There have been two memorable King Kong movie scores in the past. The first, of course, is the 1933 classic, King Kong, by the legendary Max Steiner (Gone with the Wind and Casablanca). The second score should come as no surprise, despite the film not being well liked, and that is the 1976 version of the Kong story by John Barry (the majority of the James Bond Franchise). When I learned that the composer of the Kick-Ass franchise and the last two Captain Americas was stepping into the composer’s chair, I was immediately on board.
I first noticed Henry Jackman on the original Kick-Ass film. Both that score and its sequel were a fantastic combination of classic and modern instruments. More recently, I found his score for PIXELS (read it here) to rise well above what was a mediocre film. Jackman’s combination of both classic and modern instruments has proven again to be the right mix in a film featuring a WW2 fighter pilot, a 1970’s British Mercenary, Vietnam Era Soldiers, and one giant gorilla named Kong.
This telling of the Kong story is vastly different from any that we have ever been shown. Set completely on Kong’s home of Skull Island, we are set up with the mystery of this place untouched by man. Jackman uses that in his combination of slicing strings that can either go right through their victim or cut them down with a slow draw. You will find this tone throughout the score. Yes, there is plenty of mood on Skull Island.
Yet, what is a giant monster movie without a heart-pounding track? There are more than enough of those to keep the adrenaline score junkie going here. “Spider Attack” (Track #10) has the first of what I call Jackman’s auto feedback monster. It feels as if it is the internal sound of a giant heartbeat.
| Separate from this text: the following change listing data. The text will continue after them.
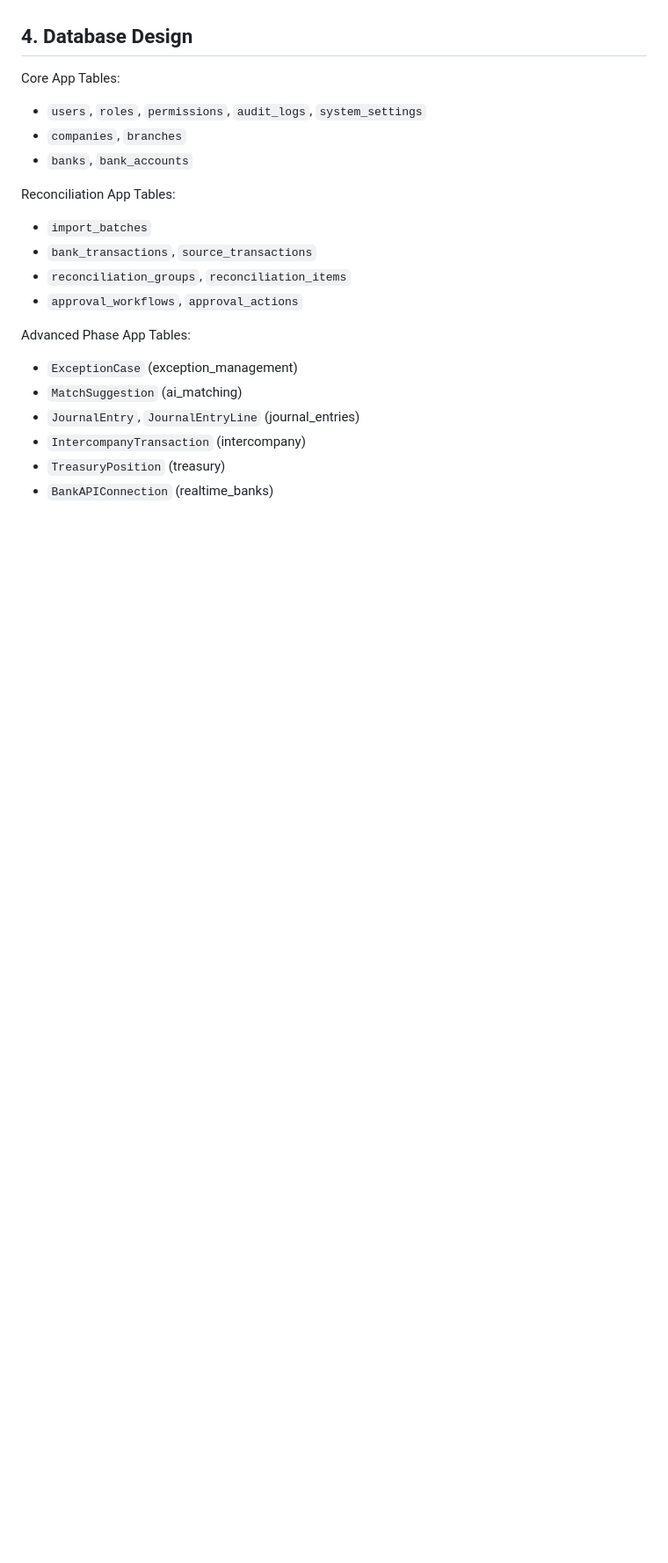
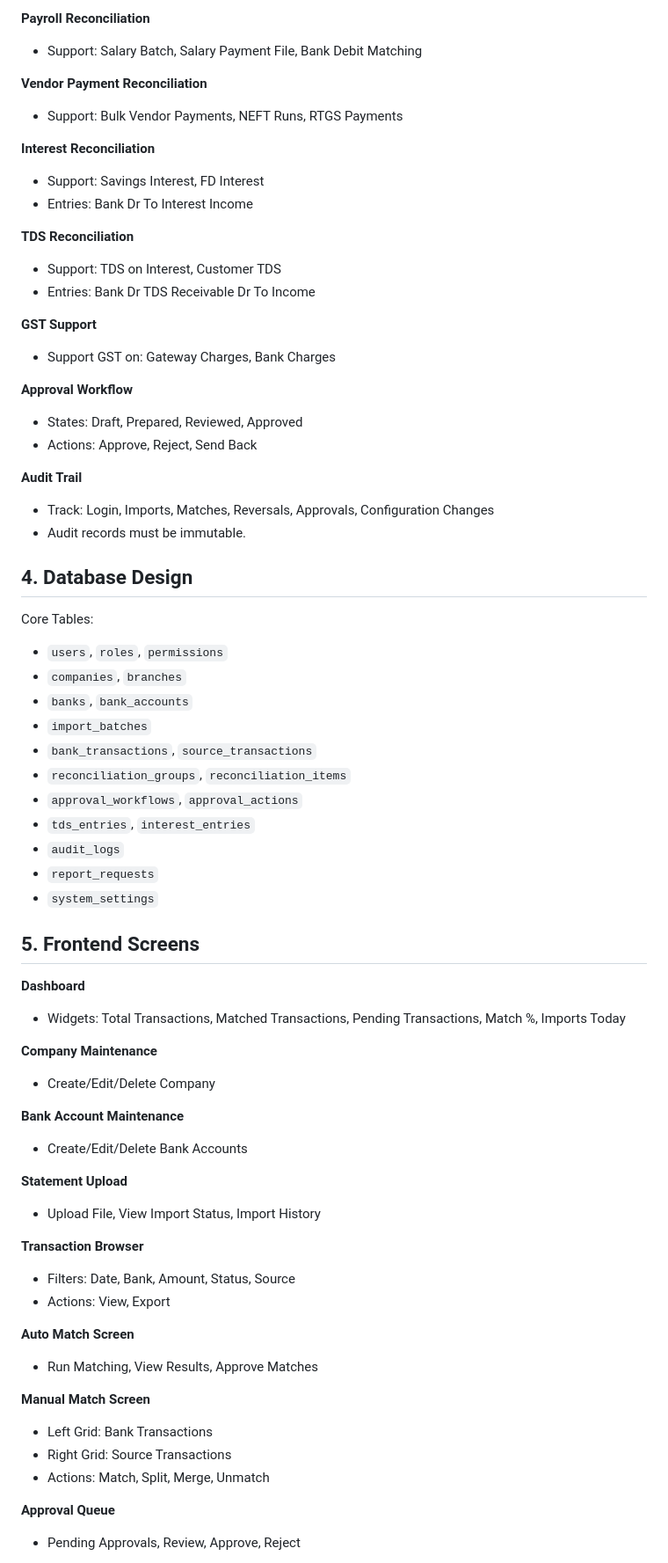
Before and after one commit to NamrataNair/bank-reconciliation-v1, a Markdown page: README.md, the part around one of its changes. Shown at 88% size. Drawn GitHub-style; blank space fills up the shorter version.

```diff
--- a/README.md
+++ b/README.md
@@ -67,20 +85,69 @@ The platform supports:
+**Payroll Reconciliation**
+* Support: Salary Batch, Salary Payment File, Bank Debit Matching
+
+**Vendor Payment Reconciliation**
+* Support: Bulk Vendor Payments, NEFT Runs, RTGS Payments
+
+**Interest Reconciliation**
+* Support: Savings Interest, FD Interest
+* Entries: Bank Dr To Interest Income
+
+**TDS Reconciliation**
+* Support: TDS on Interest, Customer TDS
+* Entries: Bank Dr TDS Receivable Dr To Income
+
+**GST Support**
+* Support GST on: Gateway Charges, Bank Charges
+
+**Approval Workflow**
+* States: Draft, Prepared, Reviewed, Approved
+* Actions: Approve, Reject, Send Back
+
+**Audit Trail**
+* Track: Login, Imports, Matches, Reversals, Approvals, Configuration Changes
+* Audit records must be immutable.
 
 ## 4. Database Design
-Core App Tables:
-* `users`, `roles`, `permissions`, `audit_logs`, `system_settings`
+
+Core Tables:
+* `users`, `roles`, `permissions`
 * `companies`, `branches`
 * `banks`, `bank_accounts`
-
-Reconciliation App Tables:
 * `import_batches`
 * `bank_transactions`, `source_transactions`
 * `reconciliation_groups`, `reconciliation_items`
 * `approval_workflows`, `approval_actions`
+* `tds_entries`, `interest_entries`
+* `audit_logs`
+* `report_requests`
+* `system_settings`
 
-Advanced Phase App Tables:
-* `ExceptionCase` (exception_management)
-* `MatchSuggestion` (ai_matching)
-* `JournalEntry`, `JournalEntryLine` (journal_entries)
-* `IntercompanyTransaction` (intercompany)
-* `TreasuryPosition` (treasury)
-* `BankAPIConnection` (realtime_banks)
+## 5. Frontend Screens
+
+**Dashboard**
+* Widgets: Total Transactions, Matched Transactions, Pending Transactions, Match %, Imports Today
+
+**Company Maintenance**
+* Create/Edit/Delete Company
+
+**Bank Account Maintenance**
+* Create/Edit/Delete Bank Accounts
+
+**Statement Upload**
+* Upload File, View Import Status, Import History
+
+**Transaction Browser**
+* Filters: Date, Bank, Amount, Status, Source
+* Actions: View, Export
+
+**Auto Match Screen**
+* Run Matching, View Results, Approve Matches
+
+**Manual Match Screen**
+* Left Grid: Bank Transactions
+* Right Grid: Source Transactions
+* Actions: Match, Split, Merge, Unmatch
+
+**Approval Queue**
+* Pending Approvals, Review, Approve, Reject
+
```
Also changed, not shown: other parts of README.md (+107 -30 lines).
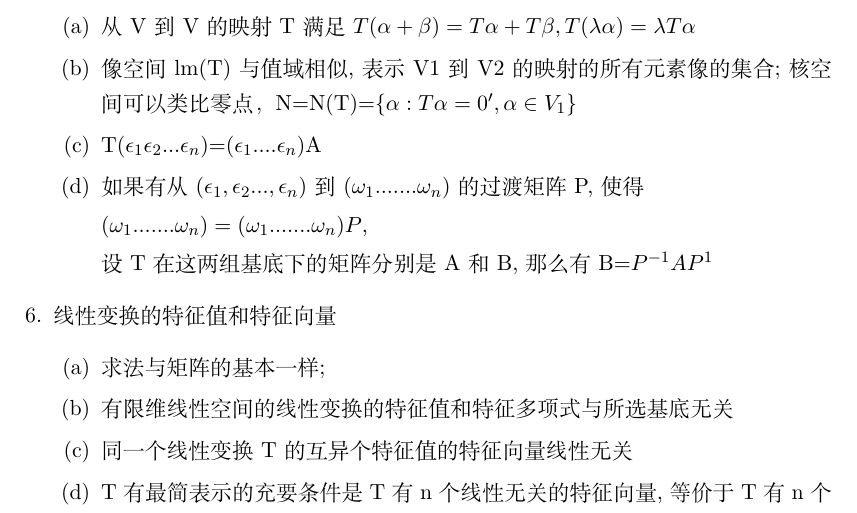
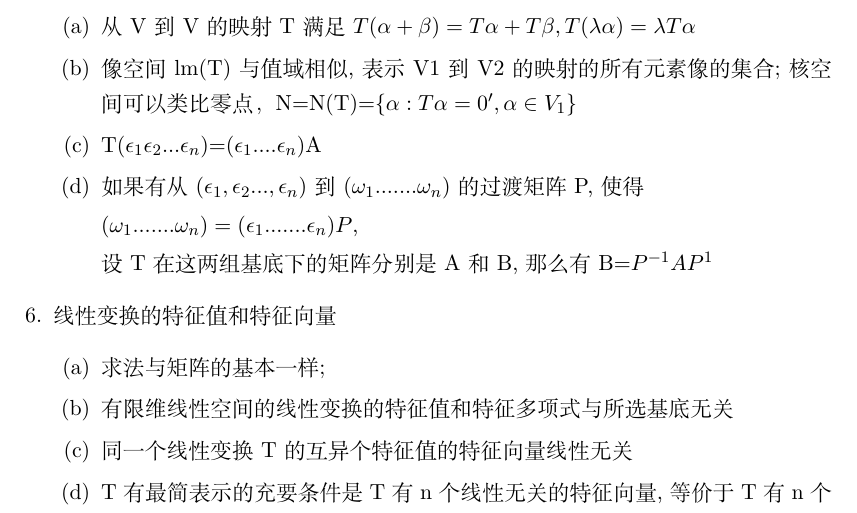
Before and after one commit to Tyler-ytr/linear_algebra, a LaTeX document (hw.tex): part of page 5 of 7, cut so that both start at the same text. Compiled offline with XeLaTeX.

Commit message:
fix a bug in xianxingbianhuan

```diff
--- a/hw.tex
+++ b/hw.tex
@@ -298,7 +298,7 @@
       \item 如果有从
       $(\epsilon _1,\epsilon _2 ...,\epsilon _n )$到$(\omega _1.......\omega _n)$的过渡矩阵P,使得
 
-      $(\omega _1.......\omega _n)=(\omega _1.......\omega _n)P$,
+      $(\omega _1.......\omega _n)=(\epsilon _1.......\epsilon _n)P$,
 
       设T在这两组基底下的矩阵分别是A和B,那么有B=$P^{-1}AP^{1}$
     \end{enumerate}
```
That sound is quickly replaced as the human characters heartbeats (multiple drums) take center stage and do everything and anything to survive. “The Boneyard” (Track #17) evokes more of that, only Jackman’s music becomes more than just the score, it is both the embodiment of the physical space and the sound effects. In short, it is not a place you want to be.
As I mentioned before, there is a WW2 fighter pilot in this story. Jackman invokes the very best of that era and creates his own short, but patriotic theme in “Grey Fox” (Track #13). That track alone will remind many soundtrack aficionados of John Williams’ Saving Private Ryan. Not because it is a copy of it (it is nowhere close), but because of the feeling that it evokes within you deep down.
“Kong the Protector” (Track #14) is a great establishing piece for our giant hero. In many ways, it reminded me of John Barry’s original score for King Kong (1976). This track is only a taste of Kong’s theme in this film. However, “The Heart of Kong” (Track #19) supplies more of the same themes, cementing that Kong is our hero and a tragic one, too.
“The Battle of Skull Island” (Track #22) is the epic battle music we want from a picture such as this. It is also the most identifiable as a piece of music by Henry Jackman. All composers have a sound. You know it when you hear a score by John Williams, Maurice Jarre, or even Jerry Goldsmith. It looks as if Jackman may have reached the first plateau in achieving the same level as those masters. I cannot wait to hear what he does next. Hopefully, one of those next projects will be Godzilla vs. King Kong.
Order Kong: Skull Island here from WaterTower Music.
- South Pacific – Henry Jackman
- The Beach – Henry Jackman
- Project Monarch – Henry Jackman
- Packards Blues – Henry Jackman
- Assembling the Team – Henry Jackman
- Into the Storm – Henry Jackman
- The Island – Henry Jackman
- Kong the Destroyer – Henry Jackman
- Monsters Exist – Henry Jackman
- Spider Attack – Henry Jackman
- Dominant Species – Henry Jackman
- The Temple – Henry Jackman
- Grey Fox – Henry Jackman
- Kong the Protector – Henry Jackman
- Marlow’s Farewell – Henry Jackman
- Lost – Henry Jackman
- The Boneyard – Henry Jackman
- Ambushed – Henry Jackman
- The Heart of Kong – Henry Jackman
- Man vs Beast – Henry Jackman
- Creature from the Deep – Henry Jackman
- The Battle of Skull Island – Henry Jackman
- King Kong – Henry Jackman
- Monster Mash (Bonus Track) – Henry Jackman [review]